**Activity:** Identify all lines below that hold "package" and collect them.

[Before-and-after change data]
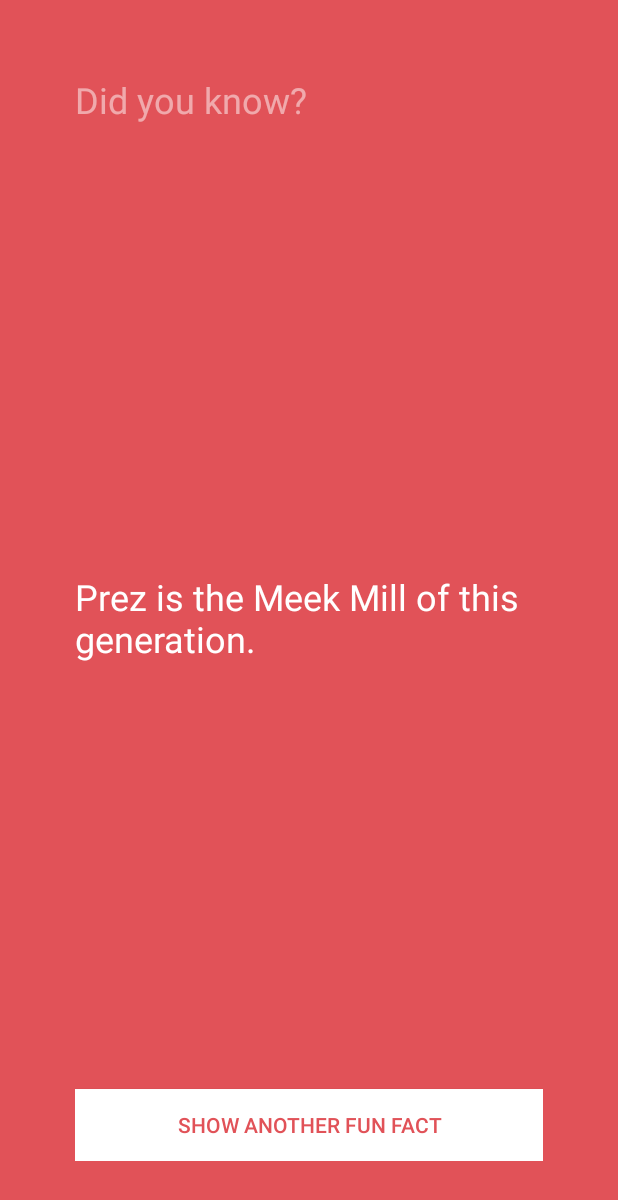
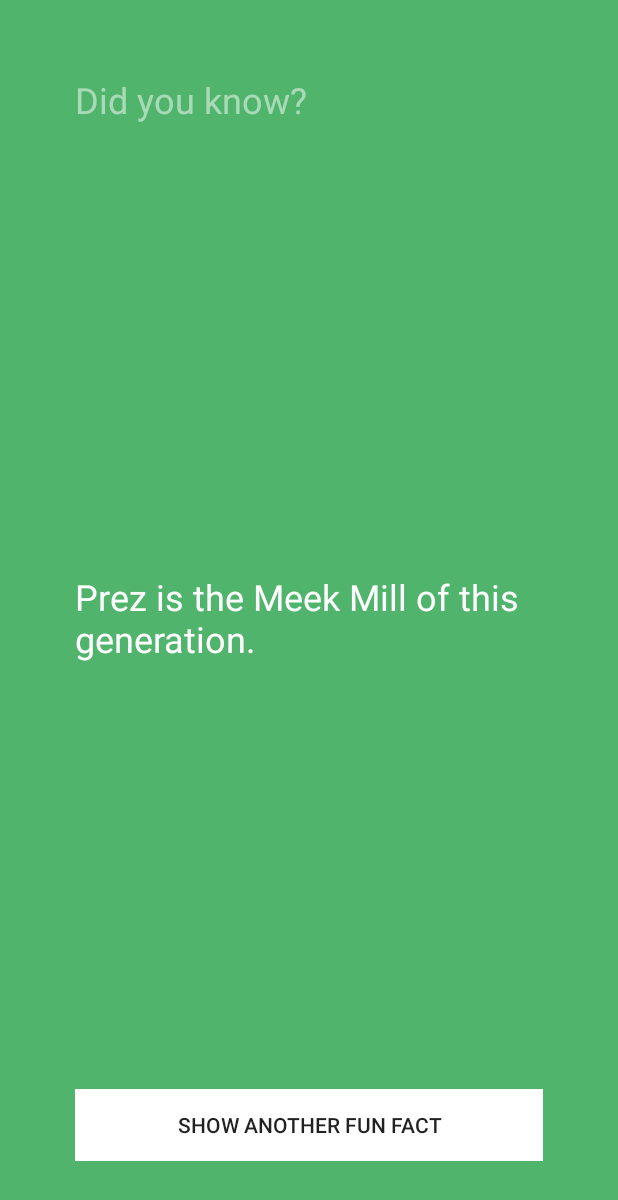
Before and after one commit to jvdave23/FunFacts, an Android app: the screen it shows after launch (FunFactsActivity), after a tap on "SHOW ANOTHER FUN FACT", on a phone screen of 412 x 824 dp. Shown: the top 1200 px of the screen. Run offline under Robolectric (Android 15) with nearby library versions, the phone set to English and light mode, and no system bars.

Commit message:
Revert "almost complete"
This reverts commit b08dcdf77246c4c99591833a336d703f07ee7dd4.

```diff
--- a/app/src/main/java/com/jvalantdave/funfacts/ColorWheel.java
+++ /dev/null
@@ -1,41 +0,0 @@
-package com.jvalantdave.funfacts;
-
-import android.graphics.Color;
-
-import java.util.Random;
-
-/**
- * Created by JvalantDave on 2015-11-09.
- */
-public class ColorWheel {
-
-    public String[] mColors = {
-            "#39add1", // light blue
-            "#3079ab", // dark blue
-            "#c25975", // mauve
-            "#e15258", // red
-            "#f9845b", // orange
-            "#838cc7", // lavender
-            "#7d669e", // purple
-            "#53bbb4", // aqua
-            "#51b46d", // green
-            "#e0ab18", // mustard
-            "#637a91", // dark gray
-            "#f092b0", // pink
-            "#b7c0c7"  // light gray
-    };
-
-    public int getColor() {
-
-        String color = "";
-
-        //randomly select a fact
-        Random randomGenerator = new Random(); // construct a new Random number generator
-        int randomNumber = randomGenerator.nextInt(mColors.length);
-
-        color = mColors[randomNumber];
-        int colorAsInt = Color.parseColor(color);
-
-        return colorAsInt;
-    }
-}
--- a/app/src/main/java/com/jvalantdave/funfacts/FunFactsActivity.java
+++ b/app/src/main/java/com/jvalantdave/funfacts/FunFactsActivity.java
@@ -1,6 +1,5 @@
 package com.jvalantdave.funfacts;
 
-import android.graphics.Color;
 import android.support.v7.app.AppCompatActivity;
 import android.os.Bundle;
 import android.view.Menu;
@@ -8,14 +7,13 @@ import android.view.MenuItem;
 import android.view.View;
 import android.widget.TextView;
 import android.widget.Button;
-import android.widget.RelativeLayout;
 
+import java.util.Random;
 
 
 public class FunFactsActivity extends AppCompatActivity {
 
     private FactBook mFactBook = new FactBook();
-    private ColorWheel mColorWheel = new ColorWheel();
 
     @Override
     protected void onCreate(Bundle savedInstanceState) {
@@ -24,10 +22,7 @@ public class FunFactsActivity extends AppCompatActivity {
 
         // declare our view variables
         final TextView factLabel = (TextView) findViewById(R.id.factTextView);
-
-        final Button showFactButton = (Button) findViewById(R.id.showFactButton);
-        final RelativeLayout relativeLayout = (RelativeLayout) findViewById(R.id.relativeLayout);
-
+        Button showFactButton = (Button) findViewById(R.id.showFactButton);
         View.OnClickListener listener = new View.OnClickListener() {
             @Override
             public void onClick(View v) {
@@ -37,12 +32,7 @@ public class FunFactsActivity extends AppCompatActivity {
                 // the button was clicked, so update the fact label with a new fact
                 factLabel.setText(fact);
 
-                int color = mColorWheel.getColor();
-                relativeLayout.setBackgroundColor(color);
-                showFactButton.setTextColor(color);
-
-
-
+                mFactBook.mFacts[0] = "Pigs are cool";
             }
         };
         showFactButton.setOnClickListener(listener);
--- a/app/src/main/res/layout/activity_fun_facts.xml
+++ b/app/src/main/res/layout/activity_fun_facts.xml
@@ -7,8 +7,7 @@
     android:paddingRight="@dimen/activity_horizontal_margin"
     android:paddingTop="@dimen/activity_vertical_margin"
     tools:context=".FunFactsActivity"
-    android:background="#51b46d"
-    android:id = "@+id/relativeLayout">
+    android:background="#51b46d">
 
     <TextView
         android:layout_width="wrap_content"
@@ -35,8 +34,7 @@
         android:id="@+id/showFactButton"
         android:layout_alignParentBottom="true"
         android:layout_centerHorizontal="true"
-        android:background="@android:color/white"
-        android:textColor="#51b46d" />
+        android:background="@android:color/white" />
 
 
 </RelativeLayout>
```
* * *
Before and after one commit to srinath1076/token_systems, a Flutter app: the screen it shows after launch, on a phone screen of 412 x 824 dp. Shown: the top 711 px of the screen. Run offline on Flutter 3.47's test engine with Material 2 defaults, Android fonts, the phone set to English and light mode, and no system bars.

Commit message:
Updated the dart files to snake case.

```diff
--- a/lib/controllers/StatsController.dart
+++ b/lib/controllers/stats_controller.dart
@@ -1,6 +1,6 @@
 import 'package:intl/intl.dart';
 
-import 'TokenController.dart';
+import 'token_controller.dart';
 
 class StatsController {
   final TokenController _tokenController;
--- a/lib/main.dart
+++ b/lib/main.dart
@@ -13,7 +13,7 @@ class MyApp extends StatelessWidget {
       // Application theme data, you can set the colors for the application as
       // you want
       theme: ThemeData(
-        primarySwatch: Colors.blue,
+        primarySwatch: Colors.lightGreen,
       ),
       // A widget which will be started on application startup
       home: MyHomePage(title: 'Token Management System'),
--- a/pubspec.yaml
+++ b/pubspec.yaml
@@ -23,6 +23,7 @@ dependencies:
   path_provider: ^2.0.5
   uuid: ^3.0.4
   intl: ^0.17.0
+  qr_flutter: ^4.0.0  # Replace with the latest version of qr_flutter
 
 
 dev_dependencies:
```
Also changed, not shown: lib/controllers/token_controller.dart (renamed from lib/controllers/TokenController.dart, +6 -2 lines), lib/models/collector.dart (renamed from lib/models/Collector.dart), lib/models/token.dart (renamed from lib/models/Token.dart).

**Response:**
-package com.jvalantdave.funfacts;
 package com.jvalantdave.funfacts;
 import 'package:intl/intl.dart';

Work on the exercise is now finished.